Youth gang activity varied substantially by region of the country in 1998 (see figure 3). The West, which has historically experienced significant gang problems, had the highest percentage of jurisdictions reporting gang activity in 1998 (72 percent). Youth gang activity was reported by 48 percent of jurisdictions in both the Midwest and the South and by 29 percent of jurisdictions in the Northeast.
Each geographic region can be further divided into smaller increments called divisions (see appendix E). Table 3 illustrates the percentages of agencies reporting active youth gangs in 1996, 1997, and 1998, by division. In 1998, divisions in the West had the highest percentage of agencies reporting active youth gangs, especially in the Pacific division (79 percent), which includes Alaska, California, Hawaii, Oregon, and Washington.

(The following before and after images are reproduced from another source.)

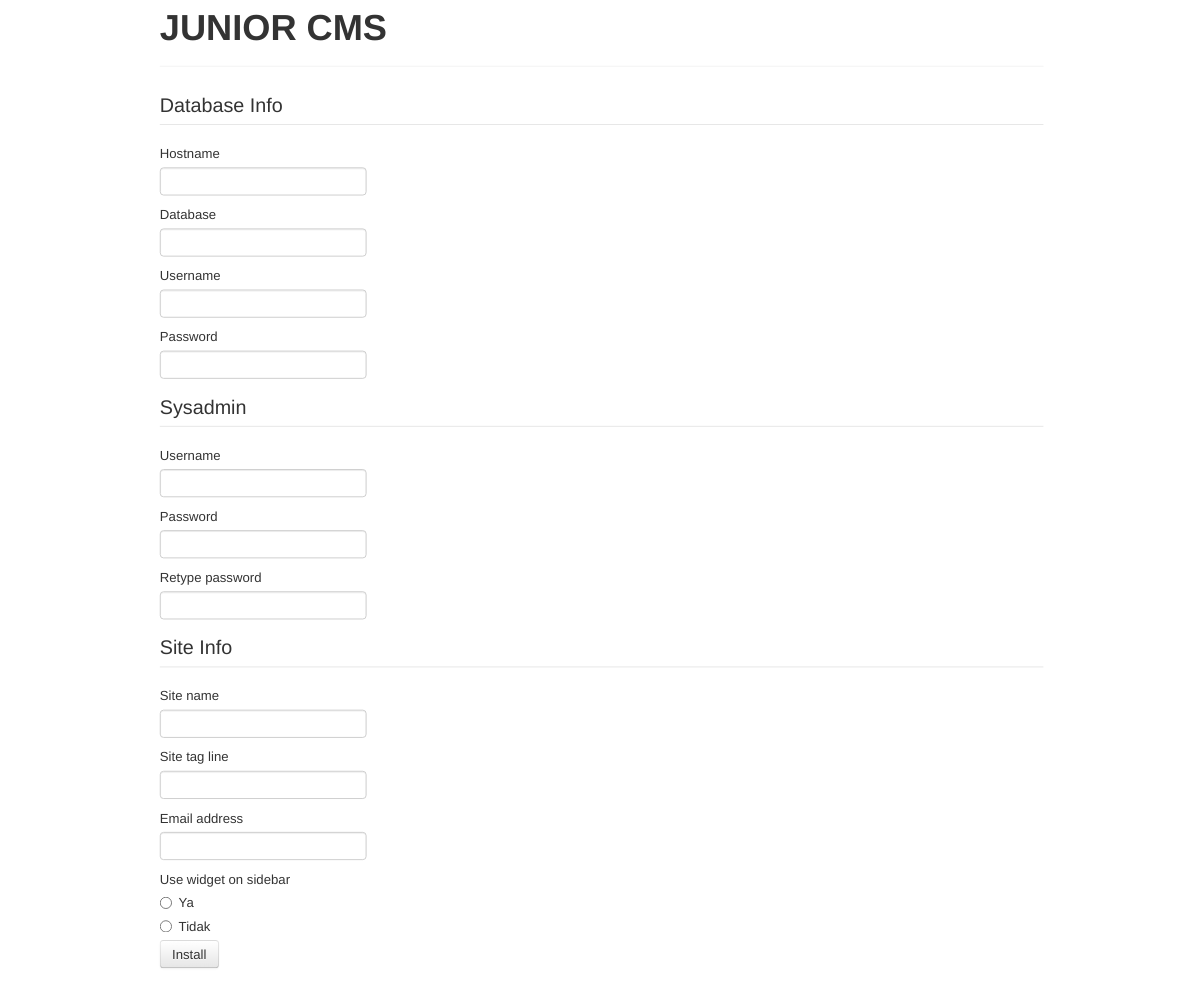
Repository: atangsutisna/juniorcms
Page: http://localhost/install/template.php
The author's editor kept a record of every edit. The page is drawn from the files as they stood at one moment, then again after the next edit.
The browser window is 1280 px wide. The pictures show the whole page, at 94% of full size.
The page is run by PHP 8.4 with error messages shown; the project is at /var/www/html/.

Above is the page before.

After the next edit:
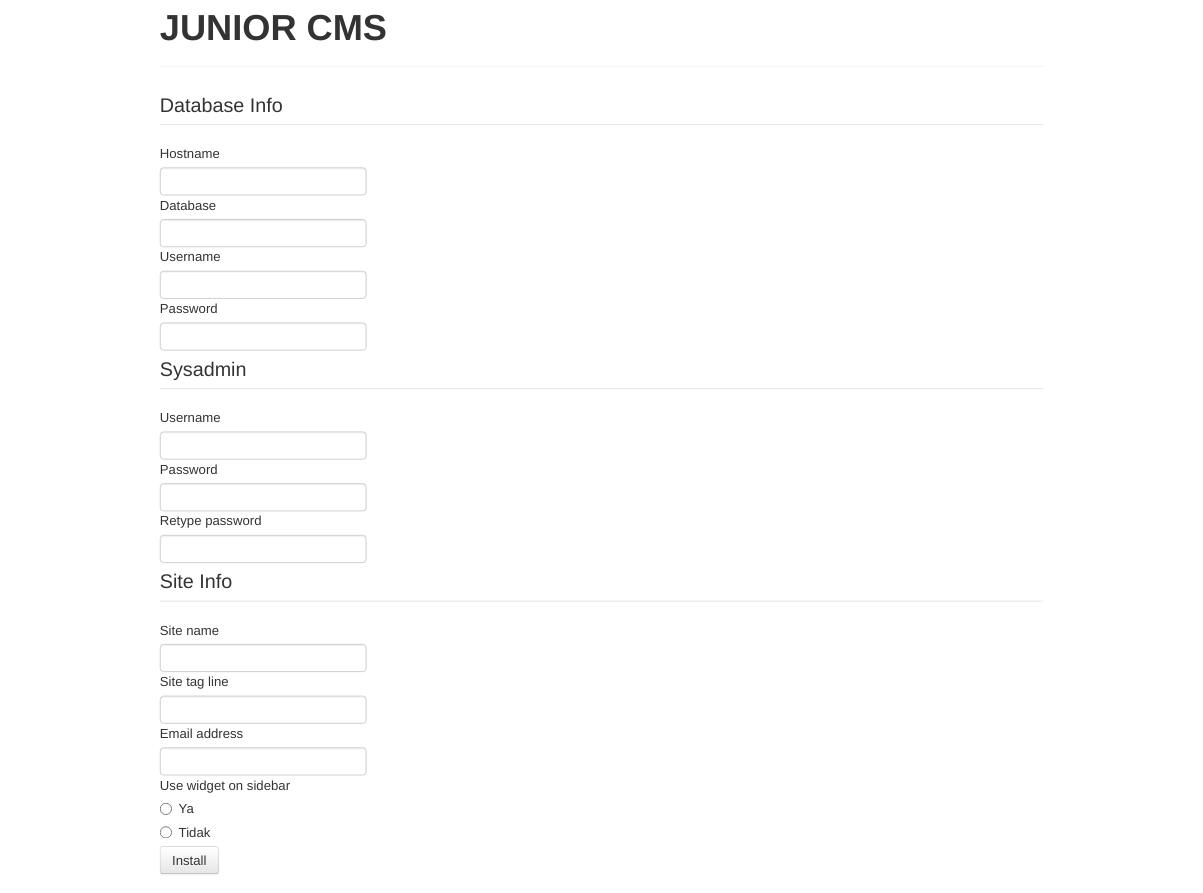
The edit:
--- a/install/template.php
+++ b/install/template.php
@@ -8,7 +8,7 @@
     <div class="container">
         <h1>JUNIOR CMS </h1><hr/>
 
-        <form>
+        <form class="form-horizontal">
         <fieldset>
             <legend>Database Info</legend>
                 <label>Hostname</label>

After the edit that followed:
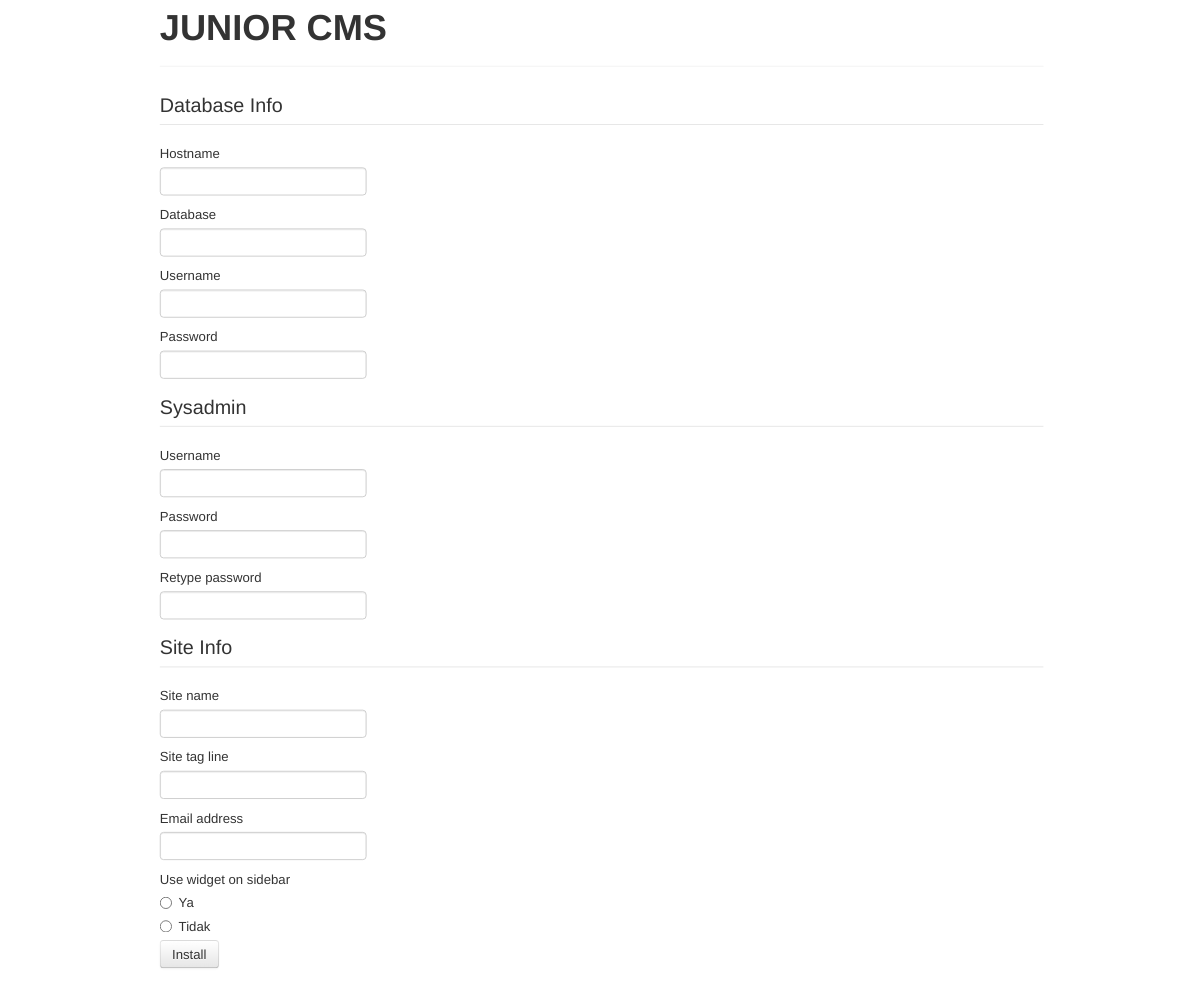
The edit:
--- a/install/template.php
+++ b/install/template.php
@@ -8,7 +8,7 @@
     <div class="container">
         <h1>JUNIOR CMS </h1><hr/>
 
-        <form class="form-horizontal">
+        <form>
         <fieldset>
             <legend>Database Info</legend>
                 <label>Hostname</label>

Divisions in the Northeast had the lowest percentage of agencies reporting active youth gangs.
With one exception, reporting trends at the division level followed the national and regional trend of decreased gang activity over the past 3 survey years. The exception is the East South Central division (Alabama, Kentucky, Mississippi, and Tennessee), where the percentage of jurisdictions reporting gangs increased between 1996 and 1997 and then decreased from 1997 to 1998.
Tables 47 show the percentage of jurisdictions reporting gang problems from 1996 to 1998, by population size, within each area type: large cities (table 4), small cities (table 5), suburban counties (table 6), and rural counties (table 7). Within population categories, the percentage of jurisdictions reporting youth gangs generally decreased over the 3-year period, but there were exceptions to this trend in each population category. Among large cities, only jurisdictions in the 25,00049,999 population range indicated a consistent decline in reported gang problems over the 3-year period (table 4). In large cities with populations between 100,000 and 249,999, the percentage of respondents reporting gangs increased slightly in 1997 and 1998. Neither of the two population categories of small cities reported a consistent decline from year to year (table 5). In small cities with populations between 10,000 and 24,999, the percentage of respondents reporting gangs decreased between 1996 and 1997, then returned to 1996 levels in 1998. Among suburban counties, only those with populations between 10,000 and 24,999 reported a consistent decline (table 6). The percentage of the largest suburban counties (populations of 250,000 or more) reporting gangs showed a dramatic decrease from 1996 to 1997, then increased slightly in 1998. Finally, two of the rural county population groups (50,00099,999 and less than 10,000) reported consistent declines from year to year (table 7). Inspection of these tables suggests that most of the modest nationwide decrease in reported gang problems from 1996 to 1998 occurred in the largest suburban counties.